Verbal Surfing Apr 24, 2014

by Bret Fetzer

When I was in college, my dorm-mates and I would engage in a sport of sorts we called 'verbal surfing' -- jabbering and riffing off of each other, using each others' words to launch off into new spirals of goofy, clever, dumb, or introspective language.

Winners and Losers is pretty much verbal surfing at a sophisticated level, played by two Canadians, Marcus Youssef and James Long, who are smart and willing to discuss awkward or volatile topics -- about the world, themselves, and each other.  On a spare stage (chairs and a table, some hotel desk bells, a chalk boundary drawn around their field of combat), they start improvising on topics ranging from microwave ovens to Pamela Anderson, declaring each subject either a winner or a loser and justifying their declaration with arguments that are sometimes flippant, sometimes thoughtful, but the whole game of declaring people, places, and things winners or losers is pretty much always an insult to everything and everyone involved, in the most entertaining and provocative way.

Other games slip in -- James challenges Marcus to identify the performer of a song (it was Kenny G), Marcus challenges James' "wordly wisdom", at one point they literally wrestle on the floor -- and over the course of the evening, all the games increasingly revolve around two things:

Self-image and questions of privilege.  Perhaps the show, being largely improvised (I believe), doesn't always grapple with these issues...but they seem pretty integral to what this is.  Two guys present versions of themselves, ostensibly laying themselves bare (at one point, they described in detail their masturbation techniques) but of course this is a performance, hence they are playing characters of themselves, and each pokes and prods at the boundaries of the other's character.  Presuming to judge anything as a winner or loser involves worlds of privilege:  Gender privilege, racial privilege, financial privilege (it came out that Marcus is due to inherit a substantial sum of money; but James, though he came from poverty, is sitting fairly pretty himself, for all his hardscrabble bluster).  The increasing aggression of the two picking at each other grows both ever more uncomfortable and ever more fascinating.
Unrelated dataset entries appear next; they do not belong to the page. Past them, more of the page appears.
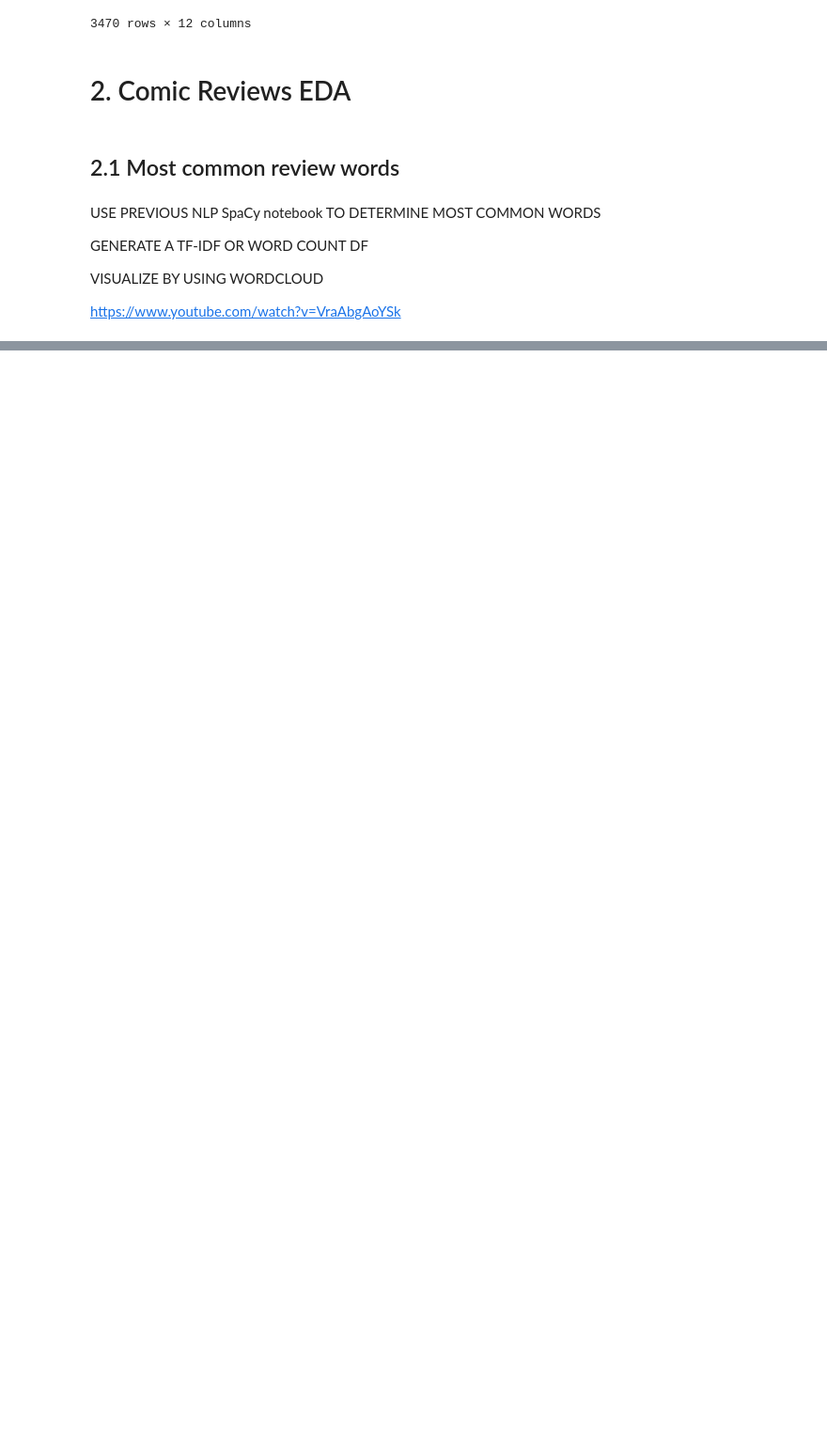
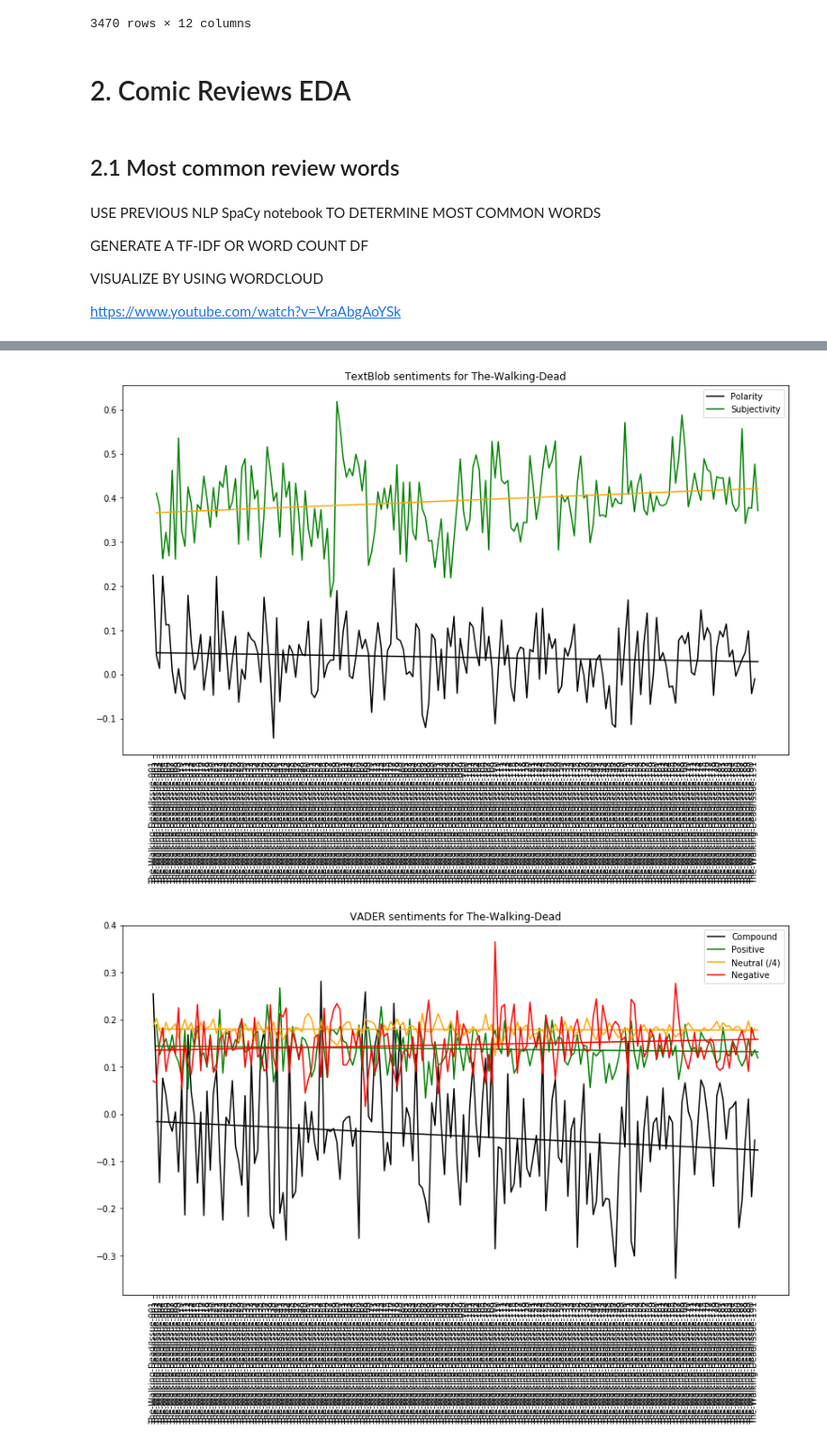
Before and after one commit to abgrss/comic_comments_nlp, a Jupyter notebook: Comic Comments NLP.ipynb, the cells around one changed output, grey strips where cells are left out. Shown at 94% size. Saved outputs shown, nothing was run; the diff lists cells and outputs as text; code cells hidden in the pictures; blank space fills up the shorter version.

```diff
--- a/Comic Comments NLP.ipynb
+++ b/Comic Comments NLP.ipynb
@@ -485,0 +625,7 @@ temp = pd.read_csv('comic_comments/batman_2016_comments.csv')
+# %%
+keyword = "The-Walking-Dead"
+df = NLP_pipeline(keyword=keyword)
+graph_sentiment(df, keyword)
+# %% [output]
+[figure, added]
+[figure, added]
```
Also changed, not shown: parts of 14 cells of this notebook, 4 other files.
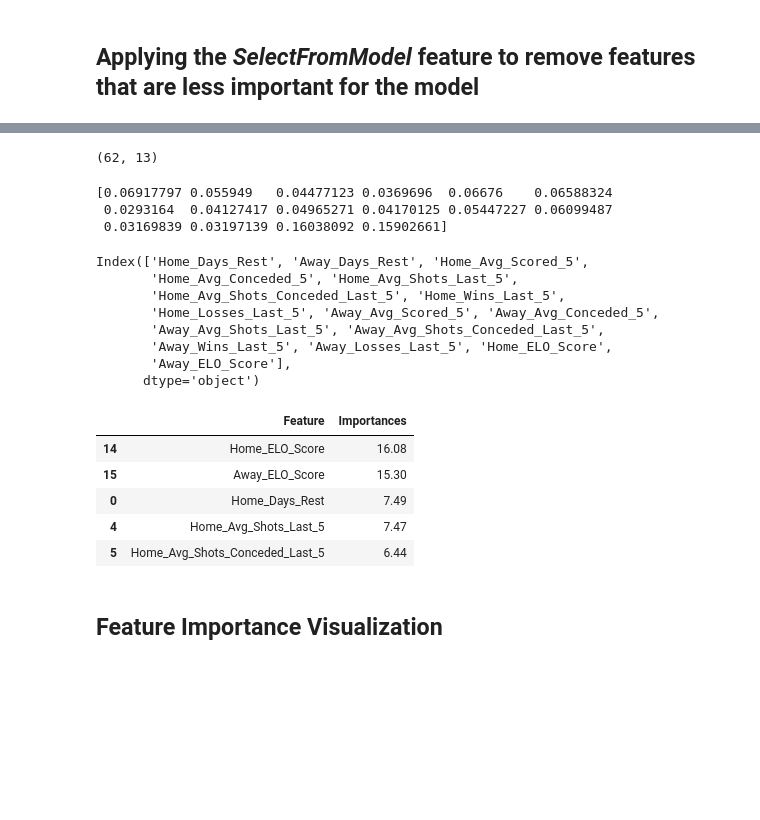
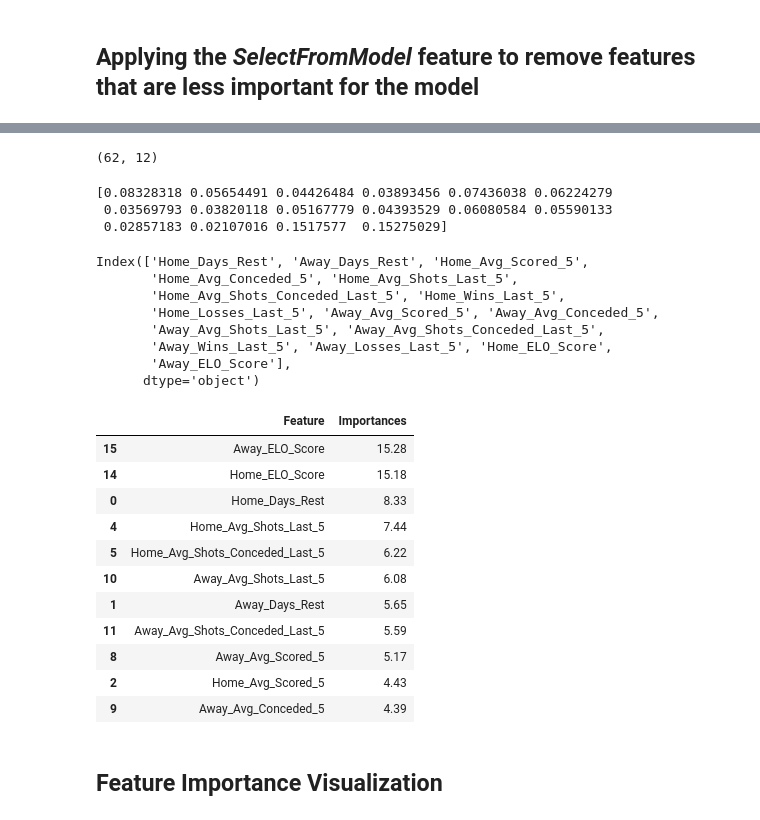
Before and after one commit to stepanmouratoglou-a11y/Premier-League-Predictions, a Jupyter notebook: PremierLeague.ipynb, the cells around one changed output, grey strips where cells are left out. Saved outputs shown, nothing was run; the diff lists cells and outputs as text; code cells hidden in the pictures; blank space fills up the shorter version.

```diff
--- a/PremierLeague.ipynb
+++ b/PremierLeague.ipynb
@@ -475,7 +474,7 @@ def draw_filter(model):
 # %%
 from sklearn.ensemble import RandomForestClassifier
 weights={2:1.8,1:0.4,0:1.6}
-rf_classifier=RandomForestClassifier(criterion='gini',class_weight=weights)
+rf_classifier=RandomForestClassifier(max_features='sqrt',class_weight=weights)
 # %% [markdown]
 ## **Applying GridSearchCV for the RF model**
 # %%
@@ -483,8 +482,8 @@ from sklearn.model_selection import TimeSeriesSplit
 from sklearn.model_selection import GridSearchCV
 tscv=TimeSeriesSplit(n_splits=5)
 parameters = {
-    'n_estimators':[75,100,150],
-    'max_features':['sqrt','log2']
+    'n_estimators':[100,125,150],
+    'criterion':['gini','entropy']
 }
 grid_search=GridSearchCV(estimator=rf_classifier,
                          param_grid=parameters,verbose=2,
@@ -501,9 +500,9 @@ Best parameters for RF Classifier:  {'max_features': 'sqrt', 'n_estimators': 100
 # %% [markdown]
 ### **The *detector_rf* model, is used to help us remove the features with low importance**
 # %%
-detector_rf=RandomForestClassifier(criterion='gini',
+detector_rf=RandomForestClassifier(criterion='entropy',
                                      max_features='sqrt',
-                                     n_estimators=100,
+                                     n_estimators=125,
                                      class_weight=weights
                                      )
 # %%
@@ -542,13 +543,13 @@ print(X_train_rf.shape)
 # %%
 print(X_test_rf.shape)
 # %% [output]
-(62, 13)
+(62, 12)
 # %%
 print(importances_rf)
 # %% [output]
-[0.06917797 0.055949   0.04477123 0.0369696  0.06676    0.06588324
- 0.0293164  0.04127417 0.04965271 0.04170125 0.05447227 0.06099487
- 0.03169839 0.03197139 0.16038092 0.15902661]
+[0.08328318 0.05654491 0.04426484 0.03893456 0.07436038 0.06224279
+ 0.03569793 0.03820118 0.05167779 0.04393529 0.06080584 0.05590133
+ 0.02857183 0.02107016 0.1517577  0.15275029]
 # %%
 print(dataset.drop(columns=['HomeTeam','AwayTeam','FTR']).columns)
 # %% [output]
@@ -566,14 +567,20 @@ f_importances=pd.DataFrame({
     'Importances':(importances_rf*100).astype(float).round(2)
 }).sort_values(by='Importances',ascending=False)
 # %%
-f_importances.head()
+f_importances.head(11)
 # %% [output]
 |  | Feature | Importances |
-| 14 | Home_ELO_Score | 16.08 |
-| 15 | Away_ELO_Score | 15.30 |
-| 0 | Home_Days_Rest | 7.49 |
-| 4 | Home_Avg_Shots_Last_5 | 7.47 |
-| 5 | Home_Avg_Shots_Conceded_Last_5 | 6.44 |
+| 15 | Away_ELO_Score | 15.28 |
+| 14 | Home_ELO_Score | 15.18 |
+| 0 | Home_Days_Rest | 8.33 |
+| 4 | Home_Avg_Shots_Last_5 | 7.44 |
+| 5 | Home_Avg_Shots_Conceded_Last_5 | 6.22 |
+| 10 | Away_Avg_Shots_Last_5 | 6.08 |
+| 1 | Away_Days_Rest | 5.65 |
+| 11 | Away_Avg_Shots_Conceded_Last_5 | 5.59 |
+| 8 | Away_Avg_Scored_5 | 5.17 |
+| 2 | Home_Avg_Scored_5 | 4.43 |
+| 9 | Away_Avg_Conceded_5 | 4.39 |
 # %% [markdown]
 ## **Feature Importance Visualization**
 # %%
```
Also changed, not shown: parts of 18 cells of this notebook.
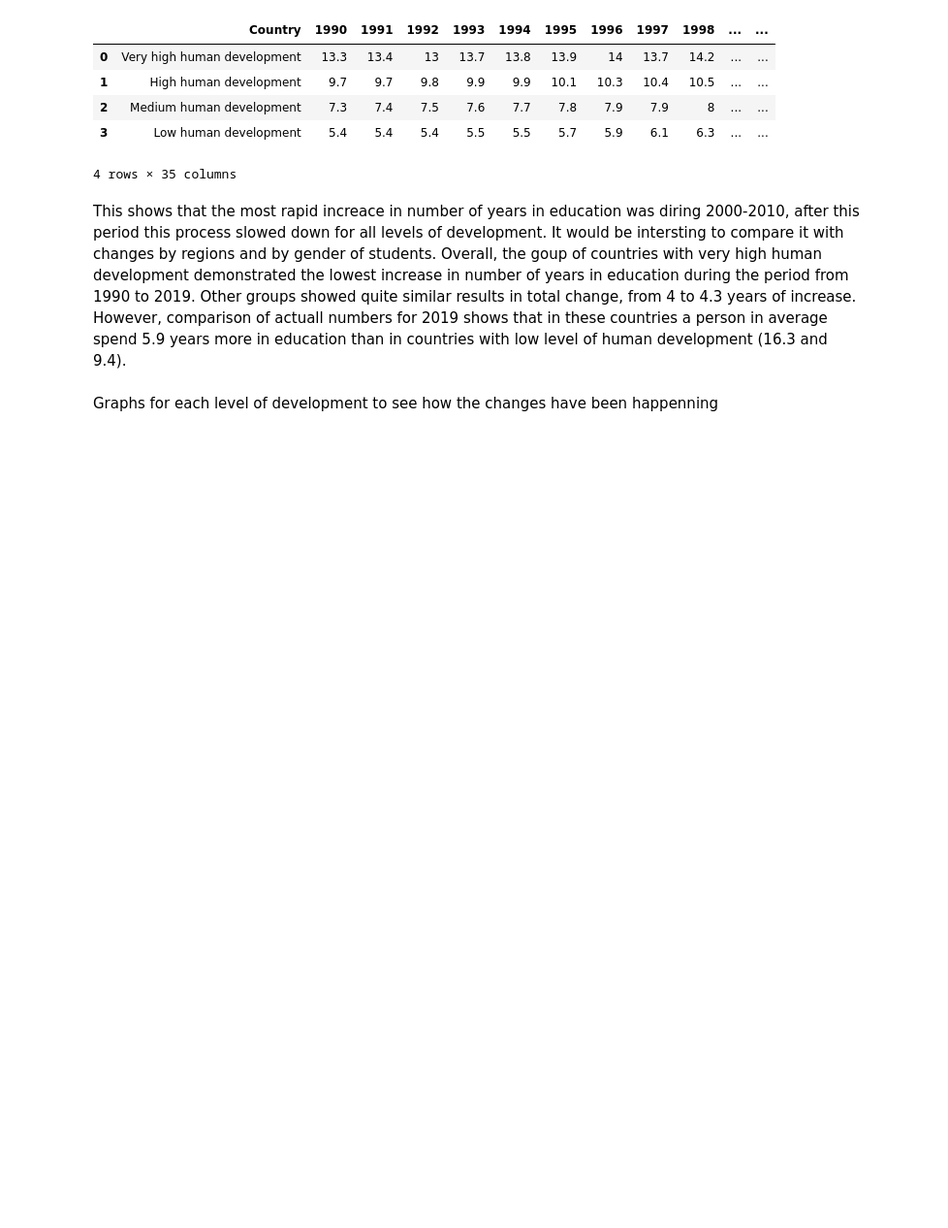
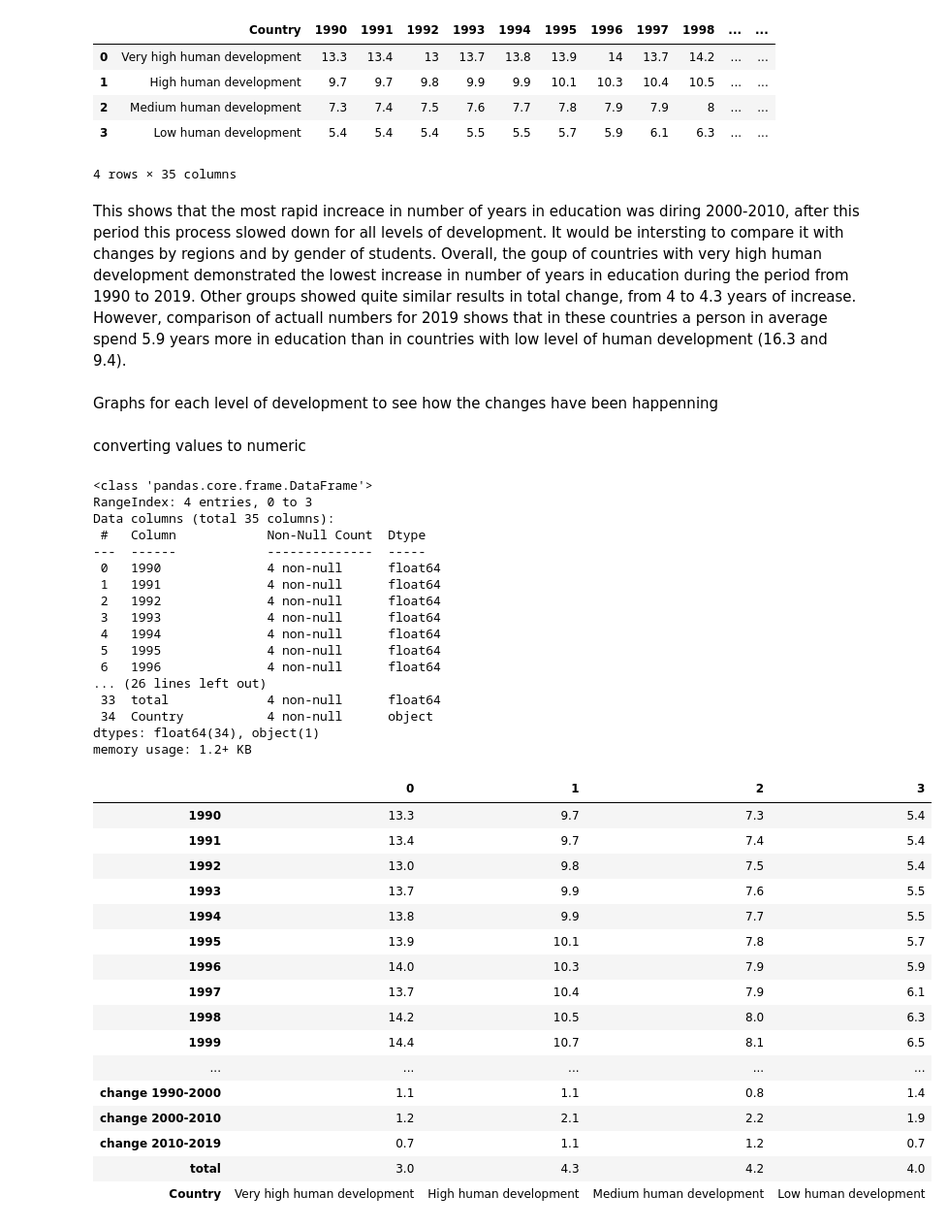
Before and after one commit to mara-ber/programing_for_data, a Jupyter notebook: project - education.ipynb, the cells around one changed output. Shown at 97% size. Saved outputs shown, nothing was run; the diff lists cells and outputs as text; code cells hidden in the pictures; blank space fills up the shorter version.

```diff
--- a/project - education.ipynb
+++ b/project - education.ipynb
@@ -202,6 +154,52 @@ See the caveats in the documentation: https://pandas.pydata.org/pandas-docs/stab
 # %% [markdown]
 This shows that the most rapid increace in number of years in education was diring 2000-2010, after this period this process slowed down for all levels of development. It would be intersting to compare it with changes by regions and by gender of students.
 Overall, the goup of countries with very high human development demonstrated the lowest increase in number of years in education during the period from 1990 to 2019. Other groups showed quite similar results in total change, from 4 to 4.3 years of increase. However, comparison of actuall numbers for 2019 shows that in these countries a person in average spend 5.9 years more in education than in countries with low level of human development (16.3 and 9.4).
-# %% [markdown]
-Graphs for each level of development to see how the changes have been happenning
+# %% [markdown]
+Graphs for each level of development to see how the changes have been happenning
+# %% [markdown]
+converting values to numeric
+# %%
+df2 = pd.concat([pd.DataFrame([pd.to_numeric(schooling_development[e],errors='coerce') \
+                               for e in schooling_development.columns if e not in ['Country']]).T,\
+                 schooling_development[['Country']]],axis=1)
+
+df2.info()
+
+schooling_development_t = df2.T
+display(schooling_development_t)
+# %% [output]
+<class 'pandas.core.frame.DataFrame'>
+RangeIndex: 4 entries, 0 to 3
+Data columns (total 35 columns):
+ #   Column            Non-Null Count  Dtype
+---  ------            --------------  -----
+ 0   1990              4 non-null      float64
+ 1   1991              4 non-null      float64
+ 2   1992              4 non-null      float64
+ 3   1993              4 non-null      float64
+ 4   1994              4 non-null      float64
+ 5   1995              4 non-null      float64
+ 6   1996              4 non-null      float64
+... (26 lines left out)
+ 33  total             4 non-null      float64
+ 34  Country           4 non-null      object
+dtypes: float64(34), object(1)
+memory usage: 1.2+ KB
+|  | 0 | 1 | 2 | 3 |
+| 1990 | 13.3 | 9.7 | 7.3 | 5.4 |
+| 1991 | 13.4 | 9.7 | 7.4 | 5.4 |
+| 1992 | 13.0 | 9.8 | 7.5 | 5.4 |
+| 1993 | 13.7 | 9.9 | 7.6 | 5.5 |
+| 1994 | 13.8 | 9.9 | 7.7 | 5.5 |
+| 1995 | 13.9 | 10.1 | 7.8 | 5.7 |
+| 1996 | 14.0 | 10.3 | 7.9 | 5.9 |
+| 1997 | 13.7 | 10.4 | 7.9 | 6.1 |
+| 1998 | 14.2 | 10.5 | 8.0 | 6.3 |
+| 1999 | 14.4 | 10.7 | 8.1 | 6.5 |
+| ... | ... | ... | ... | ... |
+| change 1990-2000 | 1.1 | 1.1 | 0.8 | 1.4 |
+| change 2000-2010 | 1.2 | 2.1 | 2.2 | 1.9 |
+| change 2010-2019 | 0.7 | 1.1 | 1.2 | 0.7 |
+| total | 3.0 | 4.3 | 4.2 | 4.0 |
+| Country | Very high human development | High human development | Medium human development | Low human development |
 # %%
```
Also changed, not shown: parts of 7 cells of this notebook.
Sometimes the simplest of scenarios can unfold into greater and greater complexity, and it's a credit to Marcus and James' talent, curiosity, and bravado that Winners and Losers does just that.  And does so with humor and intelligence.  This is entirely worth seeing.

-- Bret Fetzer